GitHub’s users accepting Microsoft is a “very critical element”, Microsoft’s Nadella said in an interview on Bloomberg TV. “We’ll have to earn the trust,” he said. “Our actions from the recent past should reassure every developer of what Microsoft’s intent is.”
Back in the early 2000s, as open-source software gained popularity, Microsoft was its biggest opponent. The company tried to pry away customers who ran their corporate networks on open-source operating system Linux with tactics ranging from price cuts to fear-mongering over the notion that the software could be vulnerable to patent-infringement suits.
In Ballmer’s later years as CEO, the company began to soften its stance. Ballmer dispatched a key lieutenant to a Linux conference in 2004 to take questions — clad in a flak jacket — and later struck a deal with Oracle that involved making that company’s version of Linux available through Microsoft’s cloud software.
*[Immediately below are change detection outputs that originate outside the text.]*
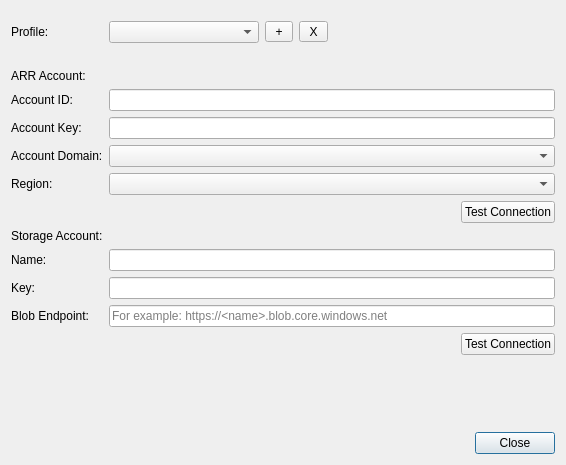
This is ArrtSource/App/SettingsDlg.ui in Azure/azure-remote-rendering-asset-tool as Qt 5 draws it before an edit. The edited form follows.
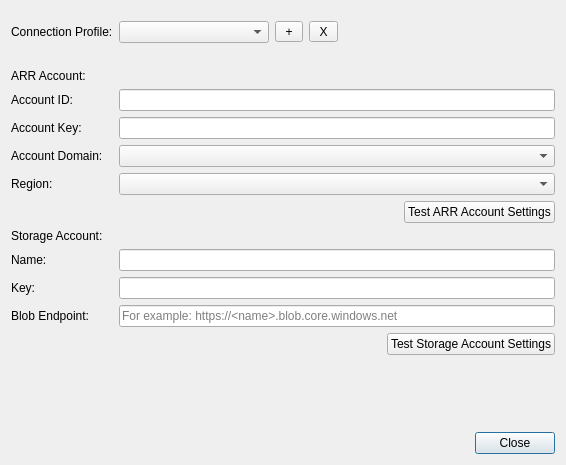
This is the edited form.

```diff
--- a/ArrtSource/App/SettingsDlg.ui
+++ b/ArrtSource/App/SettingsDlg.ui
@@ -77,7 +77,7 @@
           <string>Tests whether the connection to the storage account works.</string>
          </property>
          <property name="text">
-          <string>Test Connection</string>
+          <string>Test Storage Account Settings</string>
          </property>
          <property name="autoDefault">
           <bool>false</bool>
@@ -130,7 +130,7 @@
           <string>Tests whether the connection to the ARR account works.</string>
          </property>
          <property name="text">
-          <string>Test Connection</string>
+          <string>Test ARR Account Settings</string>
          </property>
          <property name="autoDefault">
           <bool>false</bool>
@@ -155,7 +155,7 @@
      <item row="0" column="0">
       <widget class="QLabel" name="label_9">
        <property name="text">
-        <string>Profile:</string>
+        <string>Connection Profile:</string>
        </property>
       </widget>
      </item>
```
Left out of the diff: 9 changed lines with no effect on the pictures.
But it was Nadella who ramped up open-source compatibility and product development at Microsoft. The company’s Azure cloud lets customers host a variety of Linux workloads, and a large percentage of Azure customers do exactly that. Microsoft has open-sourced some of its Visual Studio developer tools’ code through GitHub, and has done the same for some of its cloud services. In April, Microsoft introduced a product for securing systems for connected devices — known as the Internet of things — that runs a homegrown version of Linux rather than Windows.
“Now we are all-in on open source,” Nadella said on Monday.
Plenty of developers aren’t quite ready to trust the software giant. GitHub rival GitLab is trying to capitalise on this uncertainty, tweeting about how many developers are moving their code repositories to its network.
“I think it’s a no-brainer that if you start today you should start on GitLab,” said GitLab CEO Sid Sijbrandij. “Not because GitHub is owned by Microsoft but because it’s a fundamentally different and better product.” Still, he said competing with Microsoft will be tough.
As for Microsoft, it’s asking concerned coders to give it a chance.
“We ask that developers judge us by our actions — both our recent actions over the last several years of working with developers, working in open source, and by our actions going forward,” said Nat Friedman, the Microsoft executive who will become CEO of GitHub. “We think the principles we’ve set up of openness, of developer-first and of independence, are the right principles for GitHub to continue to grow and to continue to deserve the trust that developers place in it today.” — Reported by Dina Bass and Eric Newcomer, (c) 2018 Bloomberg LP